§ **Required action**
Every entry below is to be copied word for word, with its pictures removed.
===== Data shown =====
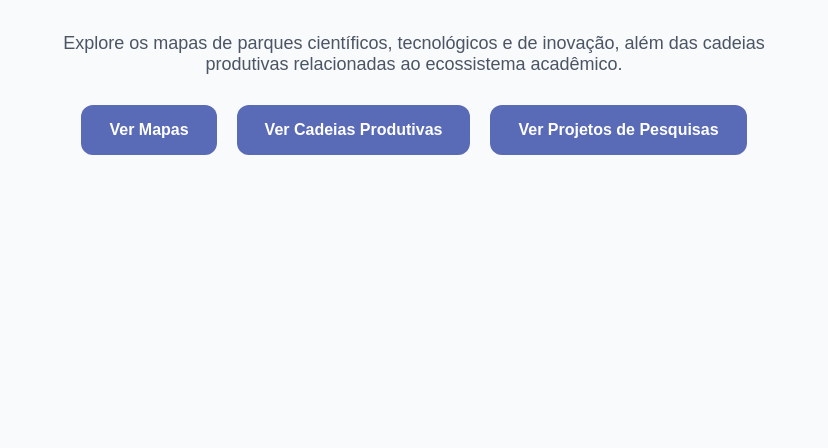
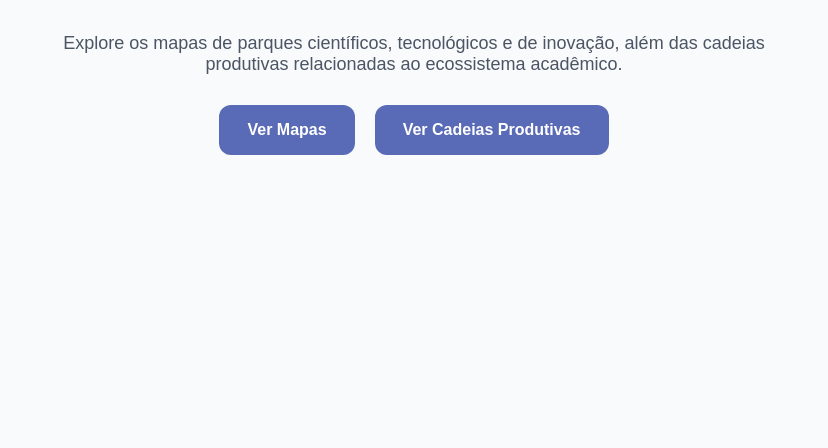
Before and after one commit to Izabelacar/mapa-parques-brasil, a plain HTML site: page index.html in a window 1280 px wide. Shown: the part 432-880 px from the top of the page, without its empty margins (226-1054 px from the left). Drawn offline with Linux system fonts and the light colour scheme.

Commit message:
sem botão

```diff
--- a/index.html
+++ b/index.html
@@ -18,7 +18,7 @@
     <div class="home-buttons">
       <a href="mapas.html" class="btn-home">Ver Mapas</a>
       <a href="cadeias.html" class="btn-home">Ver Cadeias Produtivas</a>
-      <a href="projetos.html" class="btn-home">Ver Projetos de Pesquisas</a>
+      <!-- <a href="projetos.html" class="btn-home">Ver Projetos de Pesquisas</a> -->
     </div>
   </main>
 </body>
```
=====
§ **Result for this task**
Before and after one commit to Izabelacar/mapa-parques-brasil, a plain HTML site: page index.html in a window 1280 px wide. Shown: the part 432-880 px from the top of the page, without its empty margins (226-1054 px from the left). Drawn offline with Linux system fonts and the light colour scheme.

Commit message:
sem botão

```diff
--- a/index.html
+++ b/index.html
@@ -18,7 +18,7 @@
     <div class="home-buttons">
       <a href="mapas.html" class="btn-home">Ver Mapas</a>
       <a href="cadeias.html" class="btn-home">Ver Cadeias Produtivas</a>
-      <a href="projetos.html" class="btn-home">Ver Projetos de Pesquisas</a>
+      <!-- <a href="projetos.html" class="btn-home">Ver Projetos de Pesquisas</a> -->
     </div>
   </main>
 </body>
```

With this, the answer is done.